“We would expect to see investment funds continue to pour into commodities in 2010. I think this year you’ll see more of the pension funds -- the last bastion of Wall Street which has been stuck mostly in stocks and bonds. That could be where most of the brand new money comes from,” Nelson said.
More demand for commodities will likely drive costs for items like corn, wheat and energy higher for food makers. Most food company executives have said that they expect commodity inflation to return in 2010, but not to reach the levels that were seen in 2008.
Companies were able to raise prices then in order to counter some of that inflation. But with the economic recovery in a fledgling state, manufacturers have been more prone to offer promotional discounts to spur sales volume and are not likely to be able to raise prices any time soon.
“You’ve got a recovering economy, albeit slow, and you’ve got shoppers that are continuing to be nervous and will not return to spending levels of the 2006-2007 era for quite some time,” said Ken Harris, CEO of consulting firm Kantar Retail U.S.
Many beverage makers have said it will be difficult to increase prices this year, and are instead hoping to drive revenue growth with volume gains.
There is also renewed chatter of mergers in the space, given PepsiCo Inc’s PEP.N recent purchase of its two largest bottlers and Coca-Cola Co’s (KO.N) plan to buy its largest bottler’s North American operations.
One of the potential beneficiaries of these moves is Dr Pepper Snapple Group Inc (DPS.N), which received a $900 million payment from PepsiCo to let it continue to distribute Dr Pepper Snapple brands, which include 7UP, Sunkist, A&W and Canada Dry. Analysts expect Coke will eventually pay Dr Pepper something similar.
Dr Pepper, whose CEO, Larry Young, is one of the summit guests, plans to use some of that money to pay down debt. Its board also authorized the repurchase of an additional $800 million in shares. The company, whose wide portfolio of flavored sodas has helped it in the downturn, forecast 2010 earnings of $2.27 to $2.35 per share on sales expected to rise 3 to 5 percent.

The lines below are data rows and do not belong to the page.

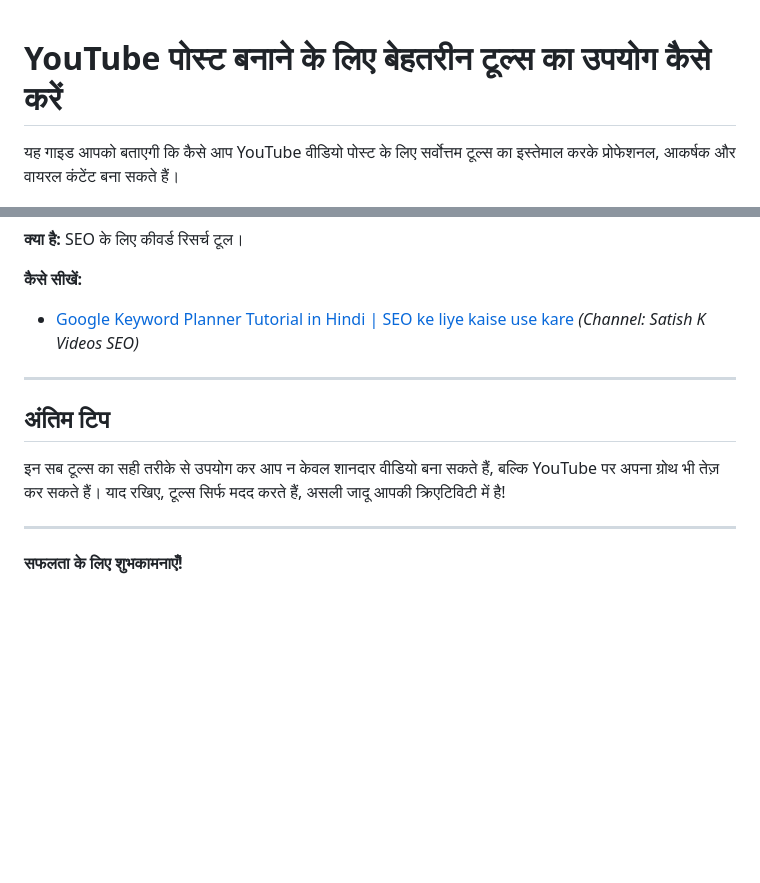
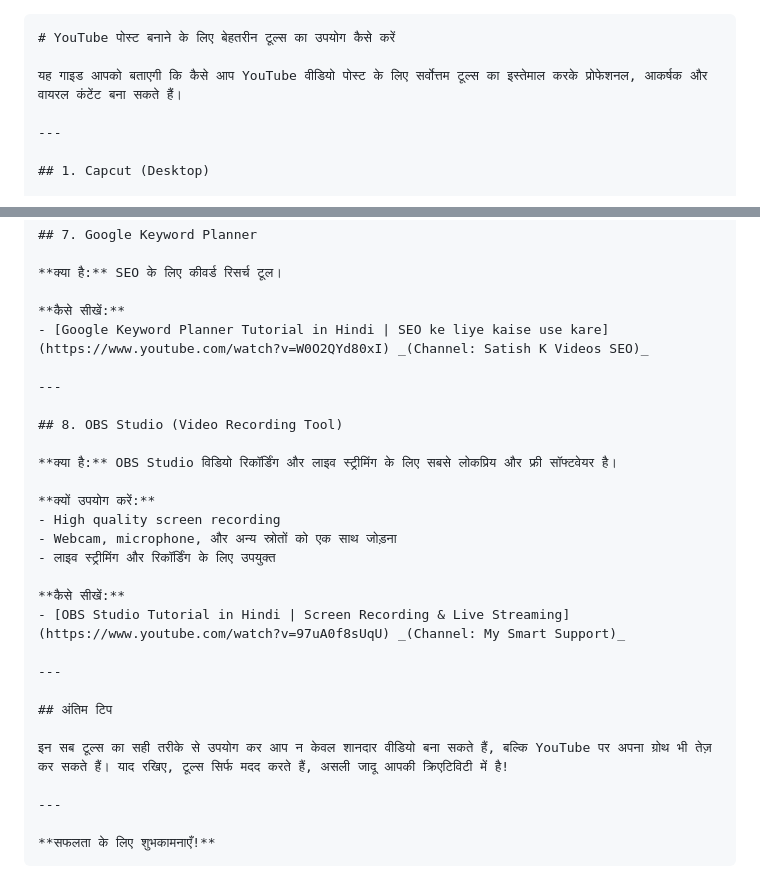
Before and after one commit to pankajkumar3021/gradex, a Markdown page: social-media/youtube-content-development.md, 2 parts joined by grey strips. Drawn GitHub-style; blank space fills up the shorter version.

Commit message:
youtube content

````diff
--- a/social-media/youtube-content-development.md
+++ b/social-media/youtube-content-development.md
@@ -1,3 +1,4 @@
+```markdown
 # YouTube पोस्ट बनाने के लिए बेहतरीन टूल्स का उपयोग कैसे करें
 
 यह गाइड आपको बताएगी कि कैसे आप YouTube वीडियो पोस्ट के लिए सर्वोत्तम टूल्स का इस्तेमाल करके प्रोफेशनल, आकर्षक और वायरल कंटेंट बना सकते हैं।
@@ -68,6 +69,20 @@
 
 ---
 
+## 8. OBS Studio (Video Recording Tool)
+
+**क्या है:** OBS Studio विडियो रिकॉर्डिंग और लाइव स्ट्रीमिंग के लिए सबसे लोकप्रिय और फ्री सॉफ्टवेयर है।
+
+**क्यों उपयोग करें:**
+- High quality screen recording
+- Webcam, microphone, और अन्य स्रोतों को एक साथ जोड़ना
+- लाइव स्ट्रीमिंग और रिकॉर्डिंग के लिए उपयुक्त
+
+**कैसे सीखें:**
+- [OBS Studio Tutorial in Hindi | Screen Recording & Live Streaming](https://www.youtube.com/watch?v=97uA0f8sUqU) _(Channel: My Smart Support)_
+
+---
+
 ## अंतिम टिप
 
 इन सब टूल्स का सही तरीके से उपयोग कर आप न केवल शानदार वीडियो बना सकते हैं, बल्कि YouTube पर अपना ग्रोथ भी तेज़ कर सकते हैं। याद रखिए, टूल्स सिर्फ मदद करते हैं, असली जादू आपकी क्रिएटिविटी में है!
@@ -75,3 +90,4 @@
 ---
 
 **सफलता के लिए शुभकामनाएँ!**
+```
````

For 2009, Dr Pepper’s first full year as an independent company, it earned $2.17 per share on net sales that fell 3 percent, hurt by no longer distributing Hansen Natural Corp HANS.O drinks and by currency exchange rates. Excluding those items, 2009 sales rose 2 percent.
Writing by Brad Dorfman, editing by Matthew Lewis